Content revision data

□ □ □ □

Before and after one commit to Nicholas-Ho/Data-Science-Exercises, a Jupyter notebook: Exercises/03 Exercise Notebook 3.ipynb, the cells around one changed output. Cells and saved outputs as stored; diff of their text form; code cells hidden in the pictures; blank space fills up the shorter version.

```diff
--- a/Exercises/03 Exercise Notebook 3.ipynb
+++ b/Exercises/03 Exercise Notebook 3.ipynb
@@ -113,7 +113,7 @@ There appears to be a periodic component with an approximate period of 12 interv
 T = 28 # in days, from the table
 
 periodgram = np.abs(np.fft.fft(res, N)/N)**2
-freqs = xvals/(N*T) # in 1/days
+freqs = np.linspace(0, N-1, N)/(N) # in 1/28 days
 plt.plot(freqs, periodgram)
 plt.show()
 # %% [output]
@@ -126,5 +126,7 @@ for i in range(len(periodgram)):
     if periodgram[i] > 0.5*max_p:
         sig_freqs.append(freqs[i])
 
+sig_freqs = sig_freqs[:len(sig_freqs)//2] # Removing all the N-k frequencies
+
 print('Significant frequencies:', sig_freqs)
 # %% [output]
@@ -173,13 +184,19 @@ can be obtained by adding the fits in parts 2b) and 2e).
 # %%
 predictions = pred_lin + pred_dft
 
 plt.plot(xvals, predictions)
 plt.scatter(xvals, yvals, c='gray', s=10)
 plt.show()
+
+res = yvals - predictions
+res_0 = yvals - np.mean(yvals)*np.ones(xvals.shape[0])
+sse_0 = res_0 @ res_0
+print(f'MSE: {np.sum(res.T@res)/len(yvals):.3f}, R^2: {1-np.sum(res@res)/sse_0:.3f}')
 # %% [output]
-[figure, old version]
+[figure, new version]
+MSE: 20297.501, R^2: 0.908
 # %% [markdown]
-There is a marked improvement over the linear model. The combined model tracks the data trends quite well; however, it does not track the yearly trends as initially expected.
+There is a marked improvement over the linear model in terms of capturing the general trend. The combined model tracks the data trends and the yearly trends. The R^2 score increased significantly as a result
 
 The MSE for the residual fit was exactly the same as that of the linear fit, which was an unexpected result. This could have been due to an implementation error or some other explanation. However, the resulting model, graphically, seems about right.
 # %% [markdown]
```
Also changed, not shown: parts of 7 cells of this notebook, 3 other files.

□ □ □ □

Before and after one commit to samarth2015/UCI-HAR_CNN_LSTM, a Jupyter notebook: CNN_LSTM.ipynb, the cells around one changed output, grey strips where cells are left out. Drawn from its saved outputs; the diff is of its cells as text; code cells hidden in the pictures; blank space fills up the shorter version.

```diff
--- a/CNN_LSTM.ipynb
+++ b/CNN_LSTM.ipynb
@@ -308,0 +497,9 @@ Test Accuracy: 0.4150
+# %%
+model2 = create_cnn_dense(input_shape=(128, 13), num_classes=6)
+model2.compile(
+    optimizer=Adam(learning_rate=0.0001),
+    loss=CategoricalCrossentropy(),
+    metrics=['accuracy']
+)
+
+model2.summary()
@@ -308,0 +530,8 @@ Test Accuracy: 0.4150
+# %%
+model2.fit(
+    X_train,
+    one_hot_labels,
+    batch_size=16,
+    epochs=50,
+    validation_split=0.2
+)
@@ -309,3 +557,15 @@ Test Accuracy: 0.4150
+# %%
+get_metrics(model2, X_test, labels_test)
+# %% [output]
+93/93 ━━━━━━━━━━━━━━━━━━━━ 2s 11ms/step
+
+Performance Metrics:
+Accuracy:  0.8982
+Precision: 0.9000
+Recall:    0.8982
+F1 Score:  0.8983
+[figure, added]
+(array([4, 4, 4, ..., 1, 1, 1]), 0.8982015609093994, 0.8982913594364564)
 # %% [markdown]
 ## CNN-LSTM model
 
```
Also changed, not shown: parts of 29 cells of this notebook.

□ □ □ □

* _WHAT IS EXPECTED_
Go through the data and count each line that has the word "Exercise", then give the total alone.

* _PROBLEM SOLUTION_
3